* **DATA SECTION**
####

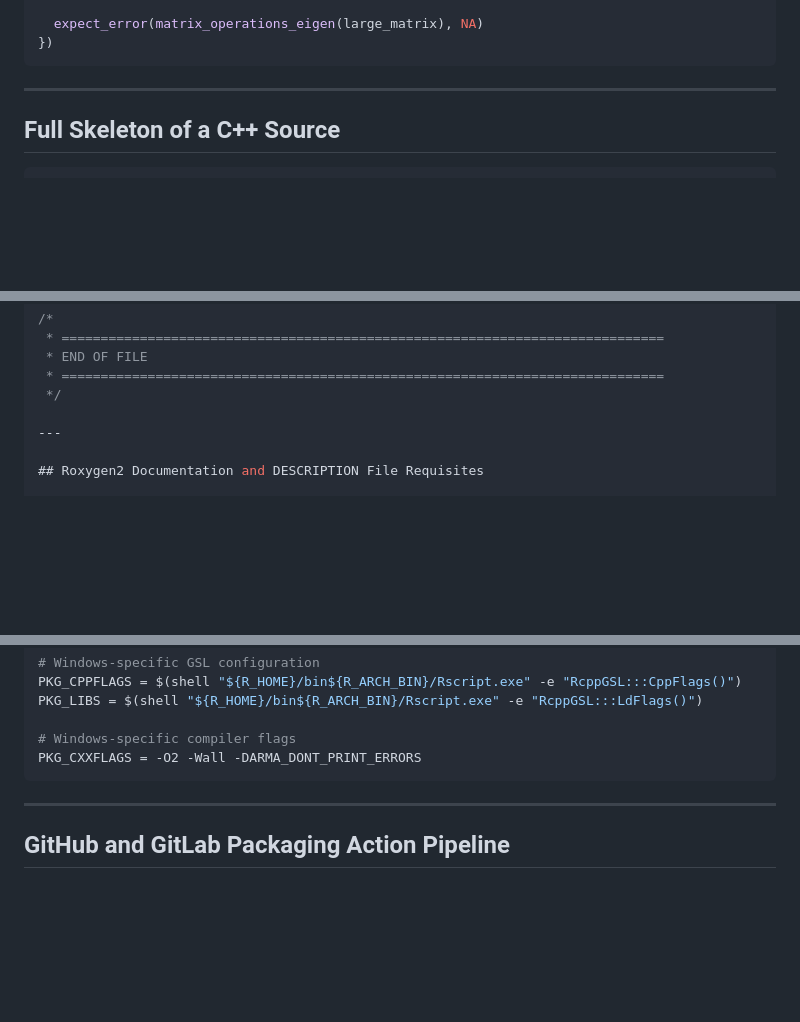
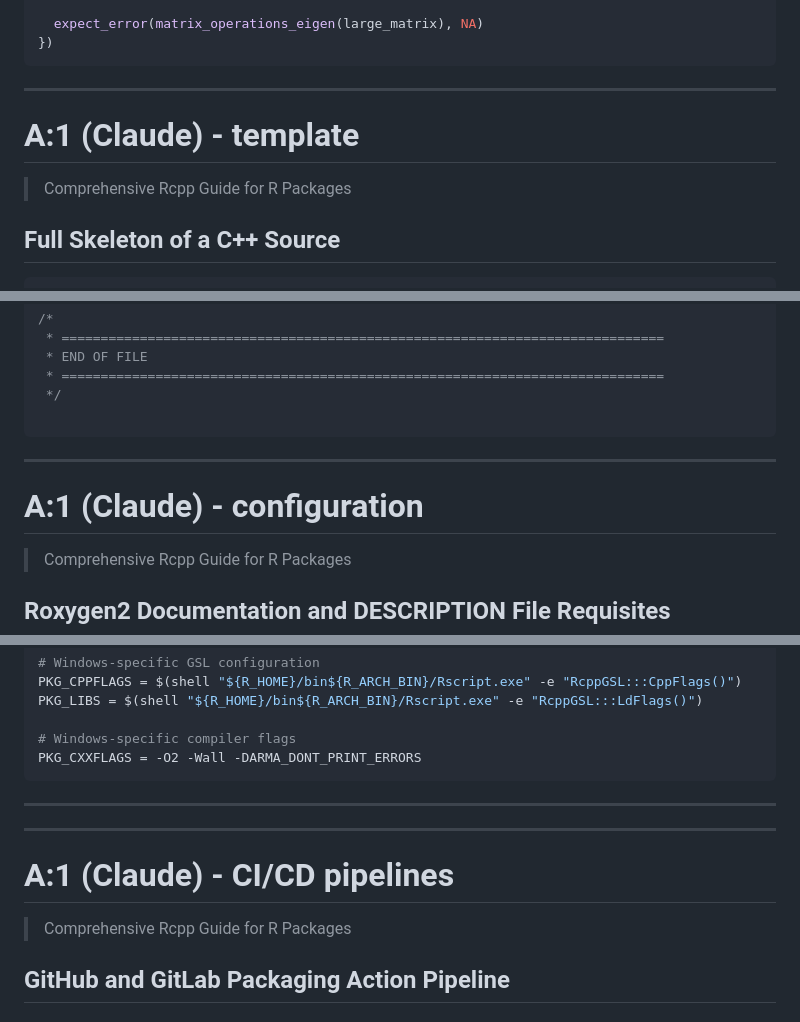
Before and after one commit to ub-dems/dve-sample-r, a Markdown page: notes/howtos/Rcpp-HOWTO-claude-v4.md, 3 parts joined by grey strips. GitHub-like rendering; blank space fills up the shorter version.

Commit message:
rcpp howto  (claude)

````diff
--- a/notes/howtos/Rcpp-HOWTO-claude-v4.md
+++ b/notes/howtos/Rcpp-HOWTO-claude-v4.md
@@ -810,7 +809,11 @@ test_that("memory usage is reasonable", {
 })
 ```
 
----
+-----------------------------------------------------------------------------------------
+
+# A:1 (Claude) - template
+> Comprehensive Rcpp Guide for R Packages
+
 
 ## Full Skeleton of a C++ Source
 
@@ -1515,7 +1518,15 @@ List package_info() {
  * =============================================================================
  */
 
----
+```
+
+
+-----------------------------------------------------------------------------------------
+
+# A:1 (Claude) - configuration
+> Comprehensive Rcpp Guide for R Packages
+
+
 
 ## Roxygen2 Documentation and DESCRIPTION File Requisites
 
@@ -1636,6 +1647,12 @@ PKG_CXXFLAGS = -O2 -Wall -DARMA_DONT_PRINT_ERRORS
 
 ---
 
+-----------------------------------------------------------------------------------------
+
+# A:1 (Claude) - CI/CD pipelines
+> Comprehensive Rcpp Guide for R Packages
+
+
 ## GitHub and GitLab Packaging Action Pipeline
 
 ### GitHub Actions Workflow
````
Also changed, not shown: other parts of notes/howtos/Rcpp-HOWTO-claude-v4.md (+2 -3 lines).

####

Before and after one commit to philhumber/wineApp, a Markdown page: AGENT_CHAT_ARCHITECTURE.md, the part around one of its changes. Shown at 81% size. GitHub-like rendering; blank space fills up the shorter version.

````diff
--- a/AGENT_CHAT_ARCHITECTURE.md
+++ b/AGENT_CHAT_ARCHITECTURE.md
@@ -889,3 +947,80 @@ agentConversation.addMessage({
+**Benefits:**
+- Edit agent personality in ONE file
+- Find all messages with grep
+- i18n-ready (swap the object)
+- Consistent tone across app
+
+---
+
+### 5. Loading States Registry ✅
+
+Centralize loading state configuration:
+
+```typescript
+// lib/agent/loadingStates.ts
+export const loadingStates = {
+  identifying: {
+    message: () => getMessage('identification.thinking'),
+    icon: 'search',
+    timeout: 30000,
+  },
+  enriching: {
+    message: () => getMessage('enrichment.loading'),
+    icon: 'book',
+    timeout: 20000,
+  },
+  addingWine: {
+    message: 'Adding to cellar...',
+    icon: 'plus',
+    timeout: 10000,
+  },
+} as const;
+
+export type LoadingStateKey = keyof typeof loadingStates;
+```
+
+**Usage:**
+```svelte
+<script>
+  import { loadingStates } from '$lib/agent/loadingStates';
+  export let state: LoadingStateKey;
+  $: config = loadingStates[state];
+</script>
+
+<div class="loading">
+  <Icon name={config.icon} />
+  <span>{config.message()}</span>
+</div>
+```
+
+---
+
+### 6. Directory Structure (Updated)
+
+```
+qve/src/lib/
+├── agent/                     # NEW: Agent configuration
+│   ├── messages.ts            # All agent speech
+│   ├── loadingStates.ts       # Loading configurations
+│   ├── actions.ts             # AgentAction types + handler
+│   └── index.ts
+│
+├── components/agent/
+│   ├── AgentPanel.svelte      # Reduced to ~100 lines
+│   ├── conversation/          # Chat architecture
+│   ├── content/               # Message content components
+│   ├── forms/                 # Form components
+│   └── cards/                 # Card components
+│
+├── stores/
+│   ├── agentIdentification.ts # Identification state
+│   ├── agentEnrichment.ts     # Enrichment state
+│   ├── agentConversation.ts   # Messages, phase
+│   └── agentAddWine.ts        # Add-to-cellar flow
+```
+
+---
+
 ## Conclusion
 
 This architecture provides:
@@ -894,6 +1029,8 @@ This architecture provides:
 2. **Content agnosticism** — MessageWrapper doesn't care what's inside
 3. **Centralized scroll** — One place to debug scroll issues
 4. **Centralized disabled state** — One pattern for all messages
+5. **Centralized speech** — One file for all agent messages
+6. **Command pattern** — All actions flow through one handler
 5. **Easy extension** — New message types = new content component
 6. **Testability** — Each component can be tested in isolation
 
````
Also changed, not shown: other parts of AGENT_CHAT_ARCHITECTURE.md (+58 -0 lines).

####

* **ACTIVITY**
Would you retype the lines above from the one with "Before and after one commit to ub-dems/dve-sample-r, a" down to the one with "(+2 -3 lines).", word for word, both ends included and no other lines?

* **EXERCISE RESPONSE**
Before and after one commit to ub-dems/dve-sample-r, a Markdown page: notes/howtos/Rcpp-HOWTO-claude-v4.md, 3 parts joined by grey strips. GitHub-like rendering; blank space fills up the shorter version.

Commit message:
rcpp howto  (claude)

````diff
--- a/notes/howtos/Rcpp-HOWTO-claude-v4.md
+++ b/notes/howtos/Rcpp-HOWTO-claude-v4.md
@@ -810,7 +809,11 @@ test_that("memory usage is reasonable", {
 })
 ```
 
----
+-----------------------------------------------------------------------------------------
+
+# A:1 (Claude) - template
+> Comprehensive Rcpp Guide for R Packages
+
 
 ## Full Skeleton of a C++ Source
 
@@ -1515,7 +1518,15 @@ List package_info() {
  * =============================================================================
  */
 
----
+```
+
+
+-----------------------------------------------------------------------------------------
+
+# A:1 (Claude) - configuration
+> Comprehensive Rcpp Guide for R Packages
+
+
 
 ## Roxygen2 Documentation and DESCRIPTION File Requisites
 
@@ -1636,6 +1647,12 @@ PKG_CXXFLAGS = -O2 -Wall -DARMA_DONT_PRINT_ERRORS
 
 ---
 
+-----------------------------------------------------------------------------------------
+
+# A:1 (Claude) - CI/CD pipelines
+> Comprehensive Rcpp Guide for R Packages
+
+
 ## GitHub and GitLab Packaging Action Pipeline
 
 ### GitHub Actions Workflow
````
Also changed, not shown: other parts of notes/howtos/Rcpp-HOWTO-claude-v4.md (+2 -3 lines).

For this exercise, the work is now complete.